* **Action item**: Read the lines below and count those that have the word "script". Respond with the number only.

* **Provided records**:
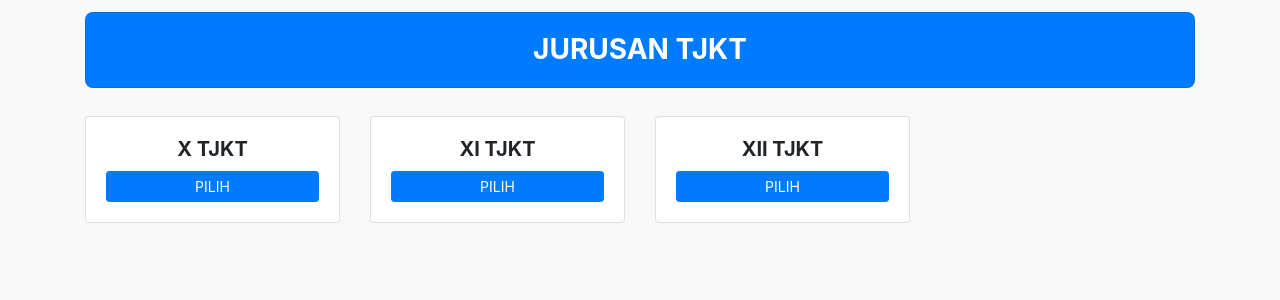
After one commit to lancestrom/list_jurusan, a CodeIgniter app: page /database/Welcome/list_kelas_tjkt in a window 1280 px wide. The commit adds this page. Shown: the top 300 px of the page. Run offline with CodeIgniter, Linux system fonts and the light colour scheme.

Commit message:
MVC UPDATE 2

```diff
--- a/application/config/autoload.php
+++ b/application/config/autoload.php
@@ -1,5 +1,5 @@
 <?php
-defined('BASEPATH') OR exit('No direct script access allowed');
+defined('BASEPATH') or exit('No direct script access allowed');
 
 /*
 | -------------------------------------------------------------------
@@ -89,7 +89,7 @@ $autoload['drivers'] = array();
 |
 |	$autoload['helper'] = array('url', 'file');
 */
-$autoload['helper'] = array();
+$autoload['helper'] = array('url');
 
 /*
 | -------------------------------------------------------------------
--- a/application/controllers/Welcome.php
+++ b/application/controllers/Welcome.php
@@ -1,25 +1,72 @@
 <?php
-defined('BASEPATH') OR exit('No direct script access allowed');
+defined('BASEPATH') or exit('No direct script access allowed');
 
-class Welcome extends CI_Controller {
+class Welcome extends CI_Controller
+{
 
-	/**
-	 * Index Page for this controller.
-	 *
-	 * Maps to the following URL
-	 * 		http://example.com/index.php/welcome
-	 *	- or -
-	 * 		http://example.com/index.php/welcome/index
-	 *	- or -
-	 * Since this controller is set as the default controller in
-	 * config/routes.php, it's displayed at http://example.com/
-	 *
-	 * So any other public methods not prefixed with an underscore will
-	 * map to /index.php/welcome/<method_name>
-	 * @see https://codeigniter.com/userguide3/general/urls.html
-	 */
+
 	public function index()
 	{
 		$this->load->view('welcome_message');
 	}
+
+	public function list_kelas_akl()
+	{
+		$this->load->view('tampilan_akl');
+	}
+
+	public function list_kelas_akl_x()
+	{
+		$this->load->view('tampilan_akl_x');
+	}
+	public function list_kelas_akl_xi()
+	{
+		$this->load->view('tampilan_akl_xi');
+	}
+	public function list_kelas_akl_xii()
+	{
+		$this->load->view('tampilan_akl_xii');
+	}
+
+	public function list_kelas_mplb()
+	{
+		$this->load->view('tampilan_mplbl');
+	}
+
+	public function list_kelas_mplb_x()
+	{
+		$this->load->view('tampilan_mplbl_x');
+	}
+
+	public function list_kelas_mplb_xi()
+	{
+		$this->load->view('tampilan_mplbl_xi');
+	}
+
+	public function list_kelas_mplb_xii()
+	{
+		$this->load->view('tampilan_mplbl_xii');
+	}
+
+	public function list_kelas_pm_dkv()
+	{
+		$this->load->view('tampilan_pm_dkv');
+	}
+
+	public function list_kelas_tjkt()
+	{
+		$this->load->view('tampilan_tjkt');
+	}
+	public function list_kelas_tjkt_x()
+	{
+		$this->load->view('tampilan_tjkt_x');
+	}
+	public function list_kelas_tjkt_xi()
+	{
+		$this->load->view('tampilan_tjkt_xi');
+	}
+	public function list_kelas_tjkt_xii()
+	{
+		$this->load->view('tampilan_tjkt_xii');
+	}
 }
--- /dev/null
+++ b/application/views/tampilan_tjkt.php
@@ -0,0 +1,101 @@
+<!doctype html>
+<html lang="en">
+
+<head>
+    <!-- Required meta tags -->
+    <meta charset="utf-8">
+    <meta name="viewport" content="width=device-width, initial-scale=1, shrink-to-fit=no">
+
+    <!-- Bootstrap CSS -->
+    <link rel="stylesheet" href="https://cdn.jsdelivr.net/npm/bootstrap@4.6.2/dist/css/bootstrap.min.css" integrity="sha384-xOolHFLEh07PJGoPkLv1IbcEPTNtaed2xpHsD9ESMhqIYd0nLMwNLD69Npy4HI+N" crossorigin="anonymous">
+
+    <title>CBT SMK TH</title>
+    <link rel="icon" href="https://smkth-jakbar.com/assets/images/logo.png">
+
+    <style>
+        /* Small, focused CSS to improve mobile layout and avoid horizontal scroll */
+        html,
+        body {
+            -webkit-text-size-adjust: 100%;
+        }
+
+        body {
+            padding: 12px 8px;
+            background: #f8f9fa;
+        }
+
+        .page-header .card {
+            border-radius: 0.5rem;
+        }
+
+        .card {
+            margin-bottom: 12px;
+        }
+
+        .card-title {
+            margin-bottom: 10px;
+        }
+
+        /* Make action buttons full-width on small screens */
+        @media (max-width: 575.98px) {
+            .btn-block-sm {
+                display: block;
+                width: 100%;
+            }
+        }
+    </style>
+</head>
+
+<body>
+    <div class="container">
+        <!-- Header in a container to prevent negative row margins causing horizontal scroll -->
+        <div class="row page-header mb-3">
+            <div class="col-12">
+                <div class="card bg-primary text-white">
+                    <div class="card-body text-center">
+                        <h3 class="font-weight-bolder text-uppercase mb-0">Jurusan TJKT</h3>
+                    </div>
+                </div>
+            </div>
+        </div>
+
+        <!-- Cards: use responsive columns so they stack neatly on mobile -->
+        <div class="row">
+            <div class="col-12 col-sm-6 col-md-4 col-lg-3">
+                <div class="card">
+                    <div class="card-body text-center">
+                        <h5 class="card-title text-uppercase font-weight-bolder">X TJKT</h5>
+                        <a class="btn btn-primary btn-sm btn-block btn-block-sm" href="http://103.103.23.240">PILIH</a>
+                    </div>
+                </div>
+            </div>
+
+            <div class="col-12 col-sm-6 col-md-4 col-lg-3">
+                <div class="card">
+                    <div class="card-body text-center">
+                        <h5 class="card-title text-uppercase font-weight-bolder">XI TJKT</h5>
+                        <a class="btn btn-primary btn-sm btn-block btn-block-sm" href="http://103.103.23.240">PILIH</a>
+                    </div>
+                </div>
+            </div>
+
+            <div class="col-12 col-sm-6 col-md-4 col-lg-3">
+                <div class="card">
+                    <div class="card-body text-center">
+                        <h5 class="card-title text-uppercase font-weight-bolder">XII TJKT</h5>
+                        <a class="btn btn-primary btn-sm btn-block btn-block-sm" href="http://103.103.23.240">PILIH</a>
+                    </div>
+                </div>
+            </div>
+
+
+        </div>
+    </div>
+
+    <script src="https://cdn.jsdelivr.net/npm/jquery@3.5.1/dist/jquery.slim.min.js" integrity="sha384-DfXdz2htPH0lsSSs5nCTpuj/zy4C+OGpamoFVy38MVBnE+IbbVYUew+OrCXaRkfj" crossorigin="anonymous"></script>
+    <script src="https://cdn.jsdelivr.net/npm/popper.js@1.16.1/dist/umd/popper.min.js" integrity="sha384-9/reFTGAW83EW2RDu2S0VKaIzap3H66lZH81PoYlFhbGU+6BZp6G7niu735Sk7lN" crossorigin="anonymous"></script>
+    <script src="https://cdn.jsdelivr.net/npm/bootstrap@4.6.2/dist/js/bootstrap.min.js" integrity="sha384-+sLIOodYLS7CIrQpBjl+C7nPvqq+FbNUBDunl/OZv93DB7Ln/533i8e/mZXLi/P+" crossorigin="anonymous"></script>
+
+</body>
+
+</html>
```
Also changed, not shown: application/views/tampilan_akl.php (added, +101 -0 lines), application/views/tampilan_mplbl.php (added, +101 -0 lines), application/views/tampilan_pm_dkv.php (added, +101 -0 lines), application/views/welcome_message.php (+6 -15 lines).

* **Written solution**: 7